According to data released by the U.S. Census on September 10, real median household income in the United States fell by 3.6% between 2007 and 2008, the largest single-year decline in the last 40 years. This dramatic decline from, $52,163 to $50,303, completely erased the limited gains made in the previous decade. Hispanic households saw a 5.6% drop in median family income, the steepest decline among the racial and ethnic groups detailed in the report.
Much of the impact of this decline was felt at the bottom of the income distribution, among the poorest households. Between 2007 and 2008, the income of the poorest 10% of households declined by 3.7% while the richest 10% saw a decline of 2.1%. As a result, the nation’s official poverty rate in 2008 rose to 13.2% from 12.5% in 2007. This represents a 6.9% increase in the number of people in poverty. The number of people in deep poverty, defined as residing in households earning less than half of the poverty threshold, rose even more quickly, by 7.7%. This represents an increase of 1.2 million people in deep poverty to more than 17 million, nearly half of the 39.8 million people in poverty in 2008. The poverty rate for children under 18 years old rose to 19%, up from 18% in 2007.
The report also provides data on health insurance, finding that the percentage of people without health insurance in 2008 was not statistically different from 2007, though there was a statistical decline in private insurance and an uptick in government provided insurance.
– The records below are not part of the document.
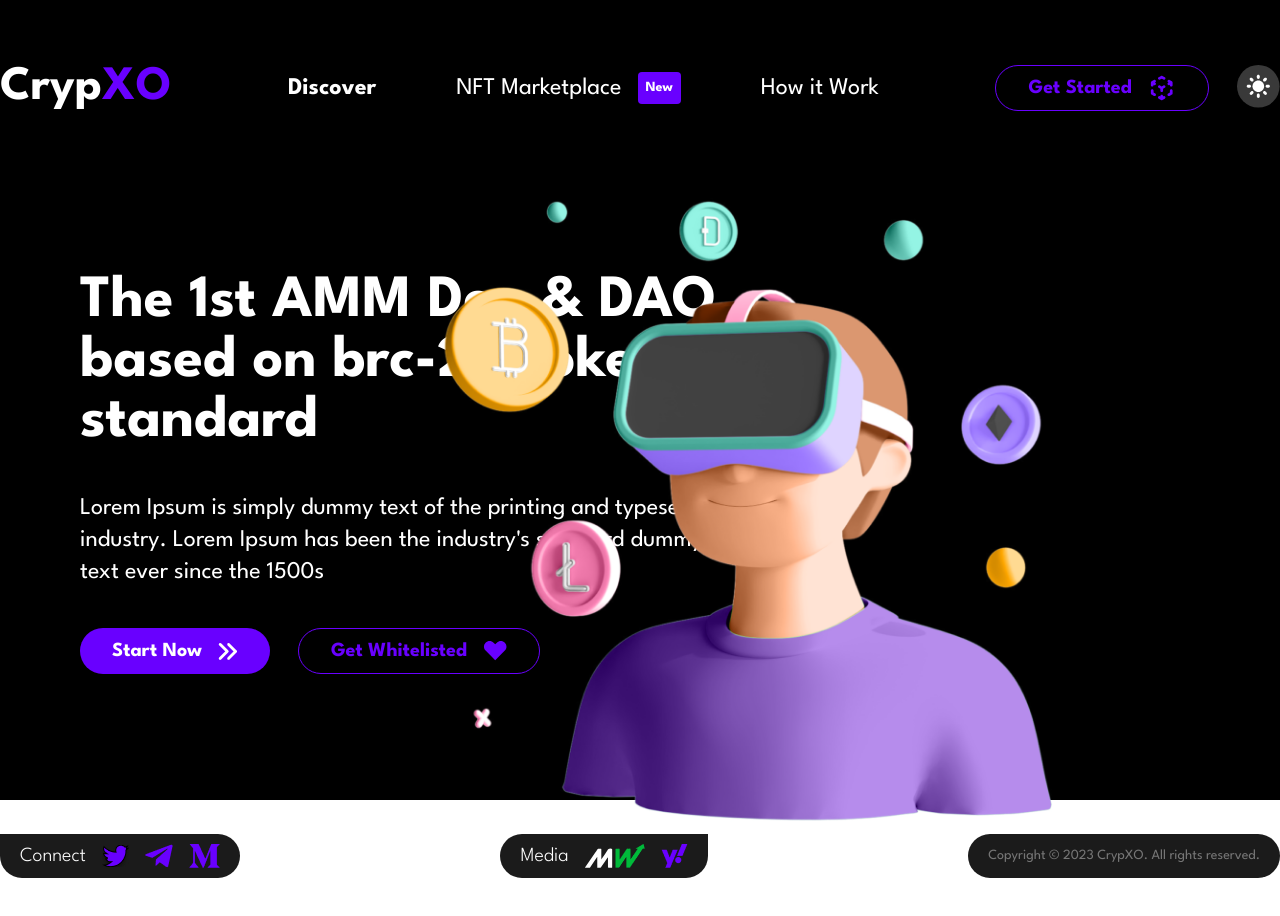
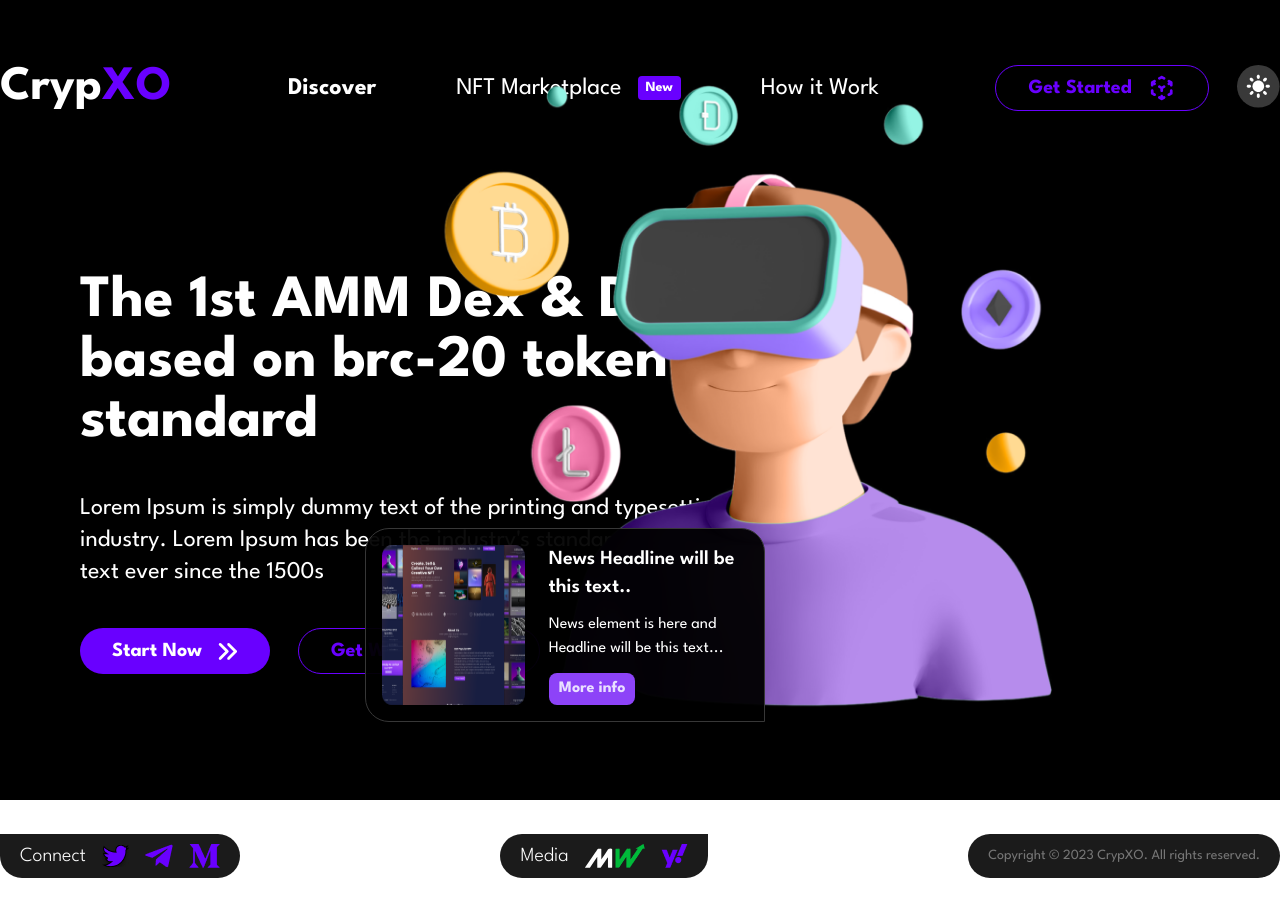
Before and after one commit to mzanan/crypxo, a React (Vite) app: page / in a window 1280 px wide. Shown: the top 916 px of the page. After the commit the page ends 878 px from the top, so only its background shows below. Built offline with nearby package versions, Linux system fonts and the light colour scheme.

Commit message:
add news card

```diff
--- a/src/App.tsx
+++ b/src/App.tsx
@@ -5,6 +5,7 @@
 import vrDarkImage from './assets/images/vr-dark.png'
 import doubleArrow from './assets/icons/double-arrow.png'
 import './index.css'
+import NewsCard from './components/NewsCard/NewsCard.tsx'
 
 const App = () => {
   return (
@@ -39,12 +40,16 @@
             </div>
           </div>
 
-          <img
-            src={vrDarkImage}
-            alt="vr image"
-            className="absolute top-0 right-0 w-[1030px] h-[1030px]"
-          />
+          <div className="absolute top-0 right-0 max-w-[1030px] max-h-[1030px] w-full h-full aspect-square">
+            <img
+              src={vrDarkImage}
+              alt="vr image"
+              className="w-full h-full object-cover"
+            />
+          </div>
         </div>
+
+        <NewsCard />
 
         <Footer />
       </div>
--- a/src/components/Footer/Footer.tsx
+++ b/src/components/Footer/Footer.tsx
@@ -1,10 +1,10 @@
+import React from 'react'
 import twitter from '../../assets/icons/twitter.png'
 import telegram from '../../assets/icons/telegram.png'
 import medium from '../../assets/icons/medium.png'
 import Market from '../../assets/icons/Market.tsx'
 import watch from '../../assets/icons/watch.png'
 import yahoo from '../../assets/icons/yahoo.png'
-import React from 'react'
 
 const Footer = () => (
   <div className="row justify-between">
--- a/src/components/Header/Header.tsx
+++ b/src/components/Header/Header.tsx
@@ -11,9 +11,11 @@
 
     <ul className="text-2xl row gap-20">
       <li className="font-bold">Discover</li>
-      <div className="row gap-4">
+      <div className="row gap-4 items-center">
         <li>NFT Marketplace</li>
-        <li className="bg-primary text-[14px] font-bold px-2 rounded">New</li>
+        <li className="bg-primary text-[14px] font-bold px-2 pb-2 h-6 rounded col justify-center">
+          <span className="h-6">New</span>
+        </li>
       </div>
       <li>How it Work</li>
     </ul>
--- /dev/null
+++ b/src/components/NewsCard/NewsCard.tsx
@@ -0,0 +1,26 @@
+import React from 'react'
+import mediaNews from '../../assets/images/media-news.png'
+
+const NewsCard = () => (
+  <div className="absolute rounded-3xl rounded-br-none border border-gray bg-black/95 top-[66%] left-[28.5%] max-w-[400px]">
+    <div className="row gap-6 p-4">
+      <img src={mediaNews} alt="media news" />
+
+      <div className="col gap-3">
+        <p className="text-xl font-semibold">
+          News Headline will be this text..
+        </p>
+
+        <p>News element is here and Headline will be this text...</p>
+
+        <div>
+          <button className="bg-secondary px-2.5 py-1 rounded-lg font-bold text-lilac-light">
+            More info
+          </button>
+        </div>
+      </div>
+    </div>
+  </div>
+)
+
+export default NewsCard
--- a/tailwind.config.js
+++ b/tailwind.config.js
@@ -5,7 +5,10 @@
     extend: {
       colors: {
         primary: "#6900FF",
+        secondary: "#8D43F8",
         dark: "#1B1B1B",
+        gray: "#373737",
+        "lilac-light": "#E9DFFF",
       },
     },
     fontFamily: {
```
Also changed, not shown: src/assets/images/media-news.png (added).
The percentage of people covered by private health insurance was 66.7%, down from 67.5% percent in 2007 while the percentage of people covered by government health insurance programs increased to 29% from 27.8 %.
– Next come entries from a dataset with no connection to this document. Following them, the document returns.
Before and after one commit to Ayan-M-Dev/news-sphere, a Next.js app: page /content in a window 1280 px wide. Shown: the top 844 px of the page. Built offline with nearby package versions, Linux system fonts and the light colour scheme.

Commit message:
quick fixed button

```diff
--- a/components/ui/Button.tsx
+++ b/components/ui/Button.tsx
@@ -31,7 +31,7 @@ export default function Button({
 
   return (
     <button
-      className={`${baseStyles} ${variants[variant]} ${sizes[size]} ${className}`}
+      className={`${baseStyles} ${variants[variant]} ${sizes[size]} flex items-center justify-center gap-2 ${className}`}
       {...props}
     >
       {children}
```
The report, Income, Poverty, and Health Insurance Coverage in the United States: 2008 can be found at www.census.gov/prod/2009pubs/p60-236.pdf.
A variety of resources including state-by-state estimates (Table POV46) can be found here www.census.gov/hhes/www/cpstables/032009/pov/toc.htm.